College does a great job of exposing you to different aspects of the Information Technology (IT) field, but no real specialized instruction. On the other hand, certification focuses on specific skills but doesn't leave much room for a variety of career choices due to a limited knowledge base. The purpose of colleges of technology (certification schools) is to conduct in-depth learning in specialized disciplines and to develop student's abilities necessary for employment. Colleges of technology, unlike universities or junior colleges, admit the graduates of lower secondary schools. The purpose of universities, as the centers of advanced learning, is to provide students with wide-ranging knowledge and to conduct in-depth teaching and research in specialized academic disciplines. The term of study is usually four years. Upon completion, graduates are awarded a bachelors degree.
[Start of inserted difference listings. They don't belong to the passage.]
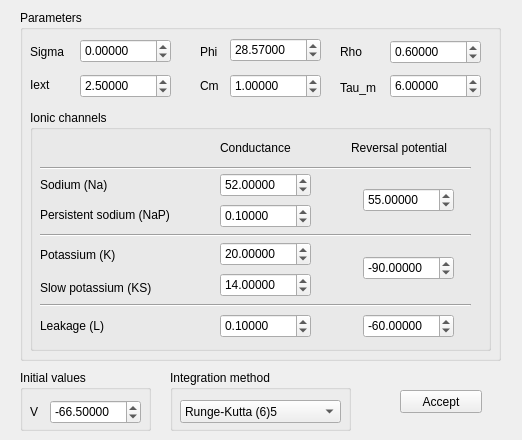
Qt form model_library/neuron/Wang_1993/nm_gui_wang_1993.ui (GNB-UAM/RTHybrid) before a commit.
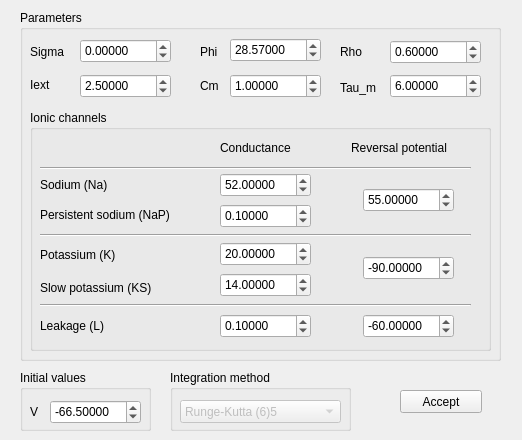
The same form after that commit.

Patch:
```diff
--- a/model_library/neuron/Wang_1993/nm_gui_wang_1993.ui
+++ b/model_library/neuron/Wang_1993/nm_gui_wang_1993.ui
@@ -674,6 +674,9 @@
     <string>Integration method</string>
    </property>
    <widget class="QComboBox" name="comboBoxIntegration">
+    <property name="enabled">
+     <bool>false</bool>
+    </property>
     <property name="geometry">
      <rect>
       <x>10</x>
```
Due to the effects of the economy and the expanding IT field, many companies are demanding a little more than just a degree. So which better prepares students for the world of work; Universities or Tech Schools? To answer that question we first need to know what information technology is composed of. Information Technology is the field of careers that deals with the accumulation, storage, management, and retrieval of data. Beyond that, it also involves the development of the hardware and software that handle this massive data accumulation and storage. As you see, it can be subdivided into dozens of various specialty fields, depending on the individual needs of a particular segment of industry or commerce.